The records below are to be written out again, exactly as they appear.

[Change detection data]
_ _ _ _ _ _ _

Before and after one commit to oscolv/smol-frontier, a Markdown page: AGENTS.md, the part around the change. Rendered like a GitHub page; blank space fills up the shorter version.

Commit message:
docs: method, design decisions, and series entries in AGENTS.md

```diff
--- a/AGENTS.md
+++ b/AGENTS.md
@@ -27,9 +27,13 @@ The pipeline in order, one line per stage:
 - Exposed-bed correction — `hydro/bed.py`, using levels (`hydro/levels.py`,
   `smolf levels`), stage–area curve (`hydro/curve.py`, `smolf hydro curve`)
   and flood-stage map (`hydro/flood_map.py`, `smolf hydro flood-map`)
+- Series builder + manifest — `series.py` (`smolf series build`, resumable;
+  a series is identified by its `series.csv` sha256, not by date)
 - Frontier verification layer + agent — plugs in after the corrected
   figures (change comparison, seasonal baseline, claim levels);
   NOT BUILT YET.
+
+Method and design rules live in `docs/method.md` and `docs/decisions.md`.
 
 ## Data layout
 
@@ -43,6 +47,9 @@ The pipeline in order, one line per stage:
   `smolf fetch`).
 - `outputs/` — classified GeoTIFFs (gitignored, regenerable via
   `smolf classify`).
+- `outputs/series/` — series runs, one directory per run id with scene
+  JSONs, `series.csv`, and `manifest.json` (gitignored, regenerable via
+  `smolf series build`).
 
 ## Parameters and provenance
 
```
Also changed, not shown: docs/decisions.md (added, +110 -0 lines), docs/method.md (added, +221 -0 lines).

_ _ _ _ _ _ _

Task result:
Before and after one commit to oscolv/smol-frontier, a Markdown page: AGENTS.md, the part around the change. Rendered like a GitHub page; blank space fills up the shorter version.

Commit message:
docs: method, design decisions, and series entries in AGENTS.md

```diff
--- a/AGENTS.md
+++ b/AGENTS.md
@@ -27,9 +27,13 @@ The pipeline in order, one line per stage:
 - Exposed-bed correction — `hydro/bed.py`, using levels (`hydro/levels.py`,
   `smolf levels`), stage–area curve (`hydro/curve.py`, `smolf hydro curve`)
   and flood-stage map (`hydro/flood_map.py`, `smolf hydro flood-map`)
+- Series builder + manifest — `series.py` (`smolf series build`, resumable;
+  a series is identified by its `series.csv` sha256, not by date)
 - Frontier verification layer + agent — plugs in after the corrected
   figures (change comparison, seasonal baseline, claim levels);
   NOT BUILT YET.
+
+Method and design rules live in `docs/method.md` and `docs/decisions.md`.
 
 ## Data layout
 
@@ -43,6 +47,9 @@ The pipeline in order, one line per stage:
   `smolf fetch`).
 - `outputs/` — classified GeoTIFFs (gitignored, regenerable via
   `smolf classify`).
+- `outputs/series/` — series runs, one directory per run id with scene
+  JSONs, `series.csv`, and `manifest.json` (gitignored, regenerable via
+  `smolf series build`).
 
 ## Parameters and provenance
 
```
Also changed, not shown: docs/decisions.md (added, +110 -0 lines), docs/method.md (added, +221 -0 lines).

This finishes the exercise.